Quentin Tarantino films are easy to pick out of a lineup, because they are straight-up saturated in the writer/director's unique filmmaking style. He built an entire career atop punchy dialogue, stylized action, 1970s-inspired dance numbers — and, most importantly, making totally unique and genre-bending movies.

Over the last 30 years, the auteur has provided us with a handful of the most iconic movie moments in history and told some of the bloodiest, most stylistic, and compelling stories in modern cinema. Think about the phrase "Royale with cheese" from "Pulp Fiction," or the interrogation on the milk farm from "Inglourious Basterds." Pretty much every film he has directed has left an indelible impression on the moviemaking industry, earning him one of the most critically-acclaimed careers in the history of Hollywood.

But not all of Tarantino's films are home runs. There's one particular installment that rests comfortably at the bottom of his filmography.

Death Proof is Tarantino's worst film (by several measures)

2007's "Death Proof" is the story of Stuntman Mike McKay (played by Kurt Russell), a psychotic stunt driver who murders people with his car. It's gory, it's sexy, and it is unashamedly 100-percent Tarantino.

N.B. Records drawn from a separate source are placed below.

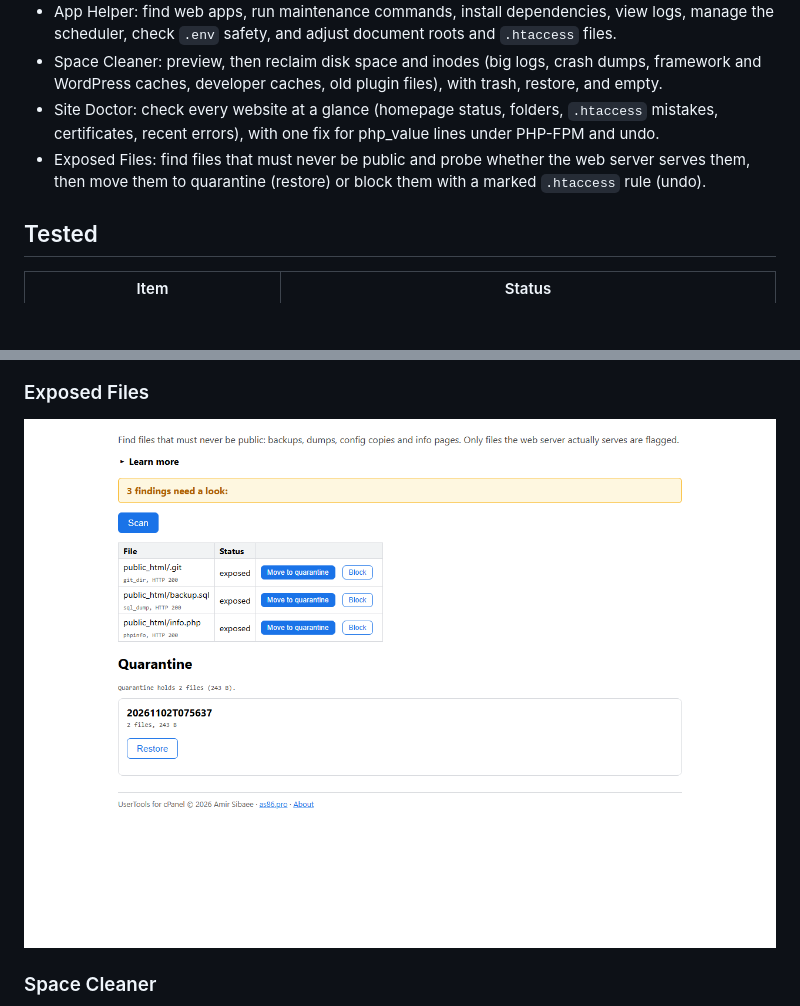
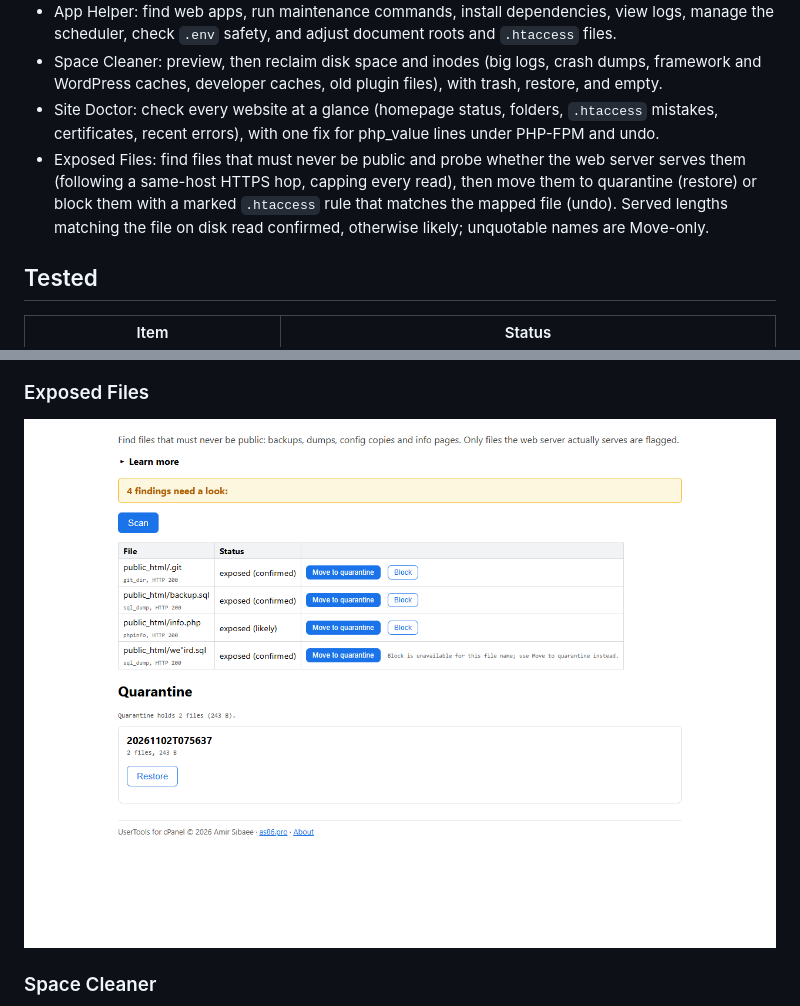
Before and after one commit to amirs86/usertools-for-cpanel, a Markdown page: README.md, 2 parts joined by grey strips. GitHub-like rendering; pictures changed too: docs/screenshots/09-exposed-files.png; blank space fills up the shorter version.

Commit message:
Harden exposed-file handling: safe names, filename locks, HTTPS hops, capped reads

```diff
--- a/README.md
+++ b/README.md
@@ -101,7 +101,7 @@ Full removal including settings and log:
 - App Helper: find web apps, run maintenance commands, install dependencies, view logs, manage the scheduler, check `.env` safety, and adjust document roots and `.htaccess` files.
 - Space Cleaner: preview, then reclaim disk space and inodes (big logs, crash dumps, framework and WordPress caches, developer caches, old plugin files), with trash, restore, and empty.
 - Site Doctor: check every website at a glance (homepage status, folders, `.htaccess` mistakes, certificates, recent errors), with one fix for php_value lines under PHP-FPM and undo.
-- Exposed Files: find files that must never be public and probe whether the web server serves them, then move them to quarantine (restore) or block them with a marked `.htaccess` rule (undo).
+- Exposed Files: find files that must never be public and probe whether the web server serves them (following a same-host HTTPS hop, capping every read), then move them to quarantine (restore) or block them with a marked `.htaccess` rule that matches the mapped file (undo). Served lengths matching the file on disk read confirmed, otherwise likely; unquotable names are Move-only.
 
 ## Tested
 
```
Also changed, not shown: CHANGELOG.md (+10 -5 lines), 6 other files.
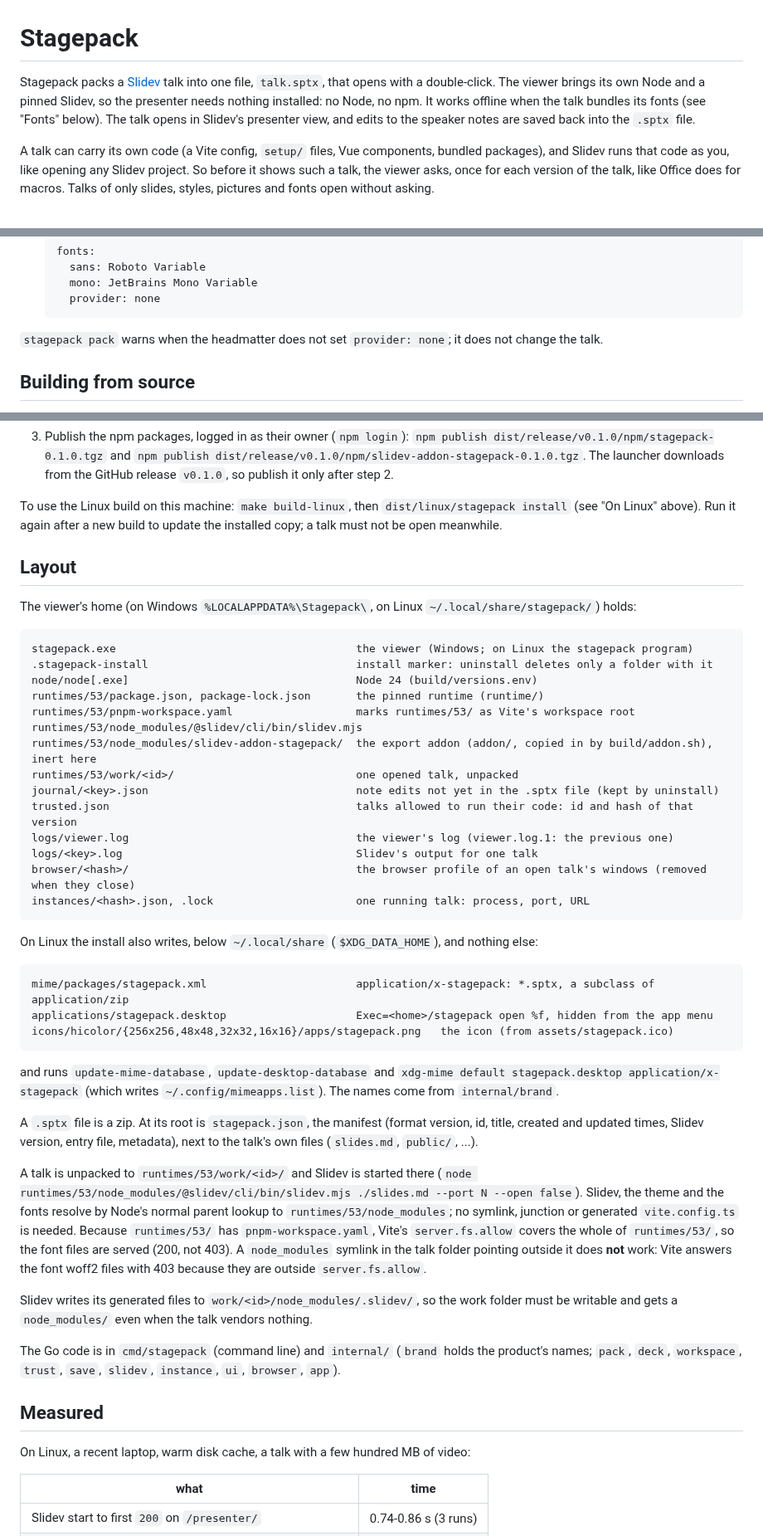
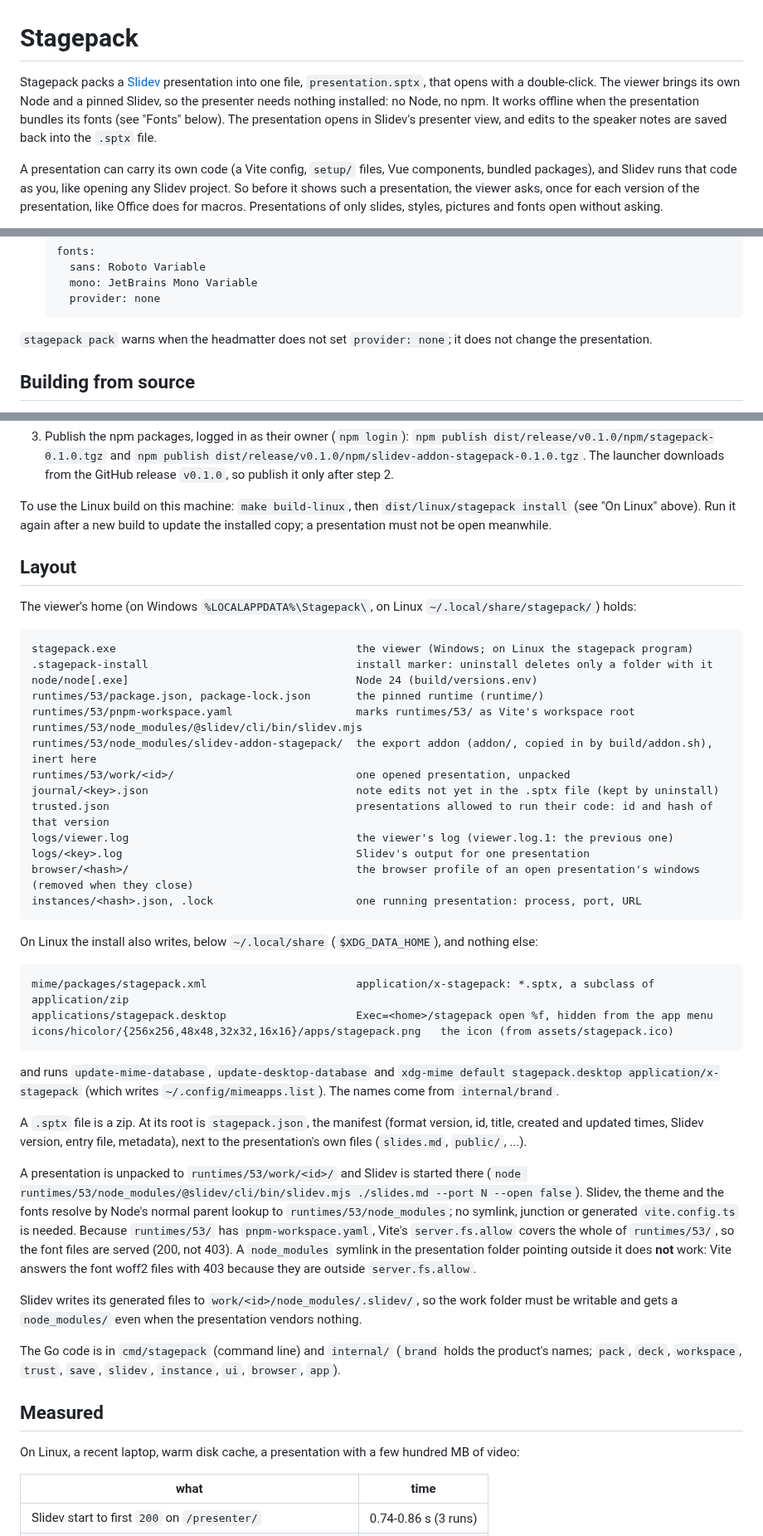
Before and after one commit to Eiriksb/stagepack, a Markdown page: README.md, 3 parts joined by grey strips. Shown at 83% size. GitHub-like rendering.

````diff
--- a/README.md
+++ b/README.md
@@ -1,11 +1,11 @@
 # Stagepack
 
-Stagepack packs a [Slidev](https://sli.dev) talk into one file, `talk.sptx`, that opens with a double-click.
+Stagepack packs a [Slidev](https://sli.dev) presentation into one file, `presentation.sptx`, that opens with a double-click.
 The viewer brings its own Node and a pinned Slidev, so the presenter needs nothing installed: no Node, no npm.
-It works offline when the talk bundles its fonts (see "Fonts" below). The talk opens in Slidev's presenter
+It works offline when the presentation bundles its fonts (see "Fonts" below). The presentation opens in Slidev's presenter
 view, and edits to the speaker notes are saved back into the `.sptx` file.
 
-A talk can carry its own code (a Vite config, `setup/` files, Vue components, bundled packages), and Slidev
-runs that code as you, like opening any Slidev project. So before it shows such a talk, the viewer asks, once
-for each version of the talk, like Office does for macros. Talks of only slides, styles, pictures and fonts
+A presentation can carry its own code (a Vite config, `setup/` files, Vue components, bundled packages), and Slidev
+runs that code as you, like opening any Slidev project. So before it shows such a presentation, the viewer asks, once
+for each version of the presentation, like Office does for macros. Presentations of only slides, styles, pictures and fonts
 open without asking.
@@ -244,7 +250,7 @@ fonts:
      provider: none
    ```
 
-`stagepack pack` warns when the headmatter does not set `provider: none`; it does not change the talk.
+`stagepack pack` warns when the headmatter does not set `provider: none`; it does not change the presentation.
 
 ## Building from source
 
@@ -301,7 +307,7 @@ it is in the file's version info and in the Settings → Apps entry. Builds with
    `v0.1.0`, so publish it only after step 2.
 
 To use the Linux build on this machine: `make build-linux`, then `dist/linux/stagepack install` (see "On Linux"
-above). Run it again after a new build to update the installed copy; a talk must not be open meanwhile.
+above). Run it again after a new build to update the installed copy; a presentation must not be open meanwhile.
 
 ## Layout
 
@@ -315,13 +321,13 @@ runtimes/53/package.json, package-lock.json       the pinned runtime (runtime/)
 runtimes/53/pnpm-workspace.yaml                   marks runtimes/53/ as Vite's workspace root
 runtimes/53/node_modules/@slidev/cli/bin/slidev.mjs
 runtimes/53/node_modules/slidev-addon-stagepack/  the export addon (addon/, copied in by build/addon.sh), inert here
-runtimes/53/work/<id>/                            one opened talk, unpacked
+runtimes/53/work/<id>/                            one opened presentation, unpacked
 journal/<key>.json                                note edits not yet in the .sptx file (kept by uninstall)
-trusted.json                                      talks allowed to run their code: id and hash of that version
+trusted.json                                      presentations allowed to run their code: id and hash of that version
 logs/viewer.log                                   the viewer's log (viewer.log.1: the previous one)
-logs/<key>.log                                    Slidev's output for one talk
-browser/<hash>/                                   the browser profile of an open talk's windows (removed when they close)
-instances/<hash>.json, .lock                      one running talk: process, port, URL
+logs/<key>.log                                    Slidev's output for one presentation
+browser/<hash>/                                   the browser profile of an open presentation's windows (removed when they close)
+instances/<hash>.json, .lock                      one running presentation: process, port, URL
 ```
 
 On Linux the install also writes, below `~/.local/share` (`$XDG_DATA_HOME`), and nothing else:
@@ -336,25 +342,25 @@ and runs `update-mime-database`, `update-desktop-database` and `xdg-mime default
 application/x-stagepack` (which writes `~/.config/mimeapps.list`). The names come from `internal/brand`.
 
 A `.sptx` file is a zip. At its root is `stagepack.json`, the manifest (format version, id, title, created and
-updated times, Slidev version, entry file, metadata), next to the talk's own files (`slides.md`, `public/`, ...).
+updated times, Slidev version, entry file, metadata), next to the presentation's own files (`slides.md`, `public/`, ...).
 
-A talk is unpacked to `runtimes/53/work/<id>/` and Slidev is started there
+A presentation is unpacked to `runtimes/53/work/<id>/` and Slidev is started there
 (`node runtimes/53/node_modules/@slidev/cli/bin/slidev.mjs ./slides.md --port N --open false`). Slidev, the
 theme and the fonts resolve by Node's normal parent lookup to `runtimes/53/node_modules`; no symlink, junction
 or generated `vite.config.ts` is needed. Because `runtimes/53/` has `pnpm-workspace.yaml`, Vite's
 `server.fs.allow` covers the whole of `runtimes/53/`, so the font files are served (200, not 403). A
-`node_modules` symlink in the talk folder pointing outside it does **not** work: Vite answers the font woff2
+`node_modules` symlink in the presentation folder pointing outside it does **not** work: Vite answers the font woff2
 files with 403 because they are outside `server.fs.allow`.
 
 Slidev writes its generated files to `work/<id>/node_modules/.slidev/`, so the work folder must be writable
-and gets a `node_modules/` even when the talk vendors nothing.
+and gets a `node_modules/` even when the presentation vendors nothing.
 
 The Go code is in `cmd/stagepack` (command line) and `internal/` (`brand` holds the product's names; `pack`,
 `deck`, `workspace`, `trust`, `save`, `slidev`, `instance`, `ui`, `browser`, `app`).
 
 ## Measured
 
-On Linux, a recent laptop, warm disk cache, a talk with a few hundred MB of video:
+On Linux, a recent laptop, warm disk cache, a presentation with a few hundred MB of video:
 
 | what | time |
 |---|---|
````
Also changed, not shown: other parts of README.md (+45 -39 lines), addon/README.md (+10 -10 lines), examples/demo/slides.md (added, +241 -0 lines), assets/readme/pack.gif (added), 5 other files.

But according to Box Office Mojo, the film's initial run grossed just $31 million worldwide – less than every Tarantino movie ever (except for "Reservoir Dogs," which, to be fair, didn't get an international release during its 1992 theatrical run). It was even outpaced by "Jackie Brown," which earned only $40 million back in 1997.

Unlike "Reservoir Dogs" and "Jackie Brown" — which both achieved cult fandom outside of theaters, despite their modest earnings — "Death Proof" is one of the lowest-earning Tarantino films and the lowest-rated. According to IMDb, which aggregates public opinions about movies (and then expresses those opinions on a scale of 1 to 10), "Death Proof" currently stands at an even 7.0.

On a scale of 10, a seven might sound downright respectable, but it's a full half-point lower than the 7.5 awarded to "Jackie Brown," and almost two points behind the 8.9 awarded to "Pulp Fiction."

Look, "Death Proof" isn't a bad film, but the company it keeps and the Tarantino name on the front of the poster — certainly aren't doing it any favors. But don't take our word for it. Tarantino, himself, has called "Death Proof" his worst film, so who are we to disagree?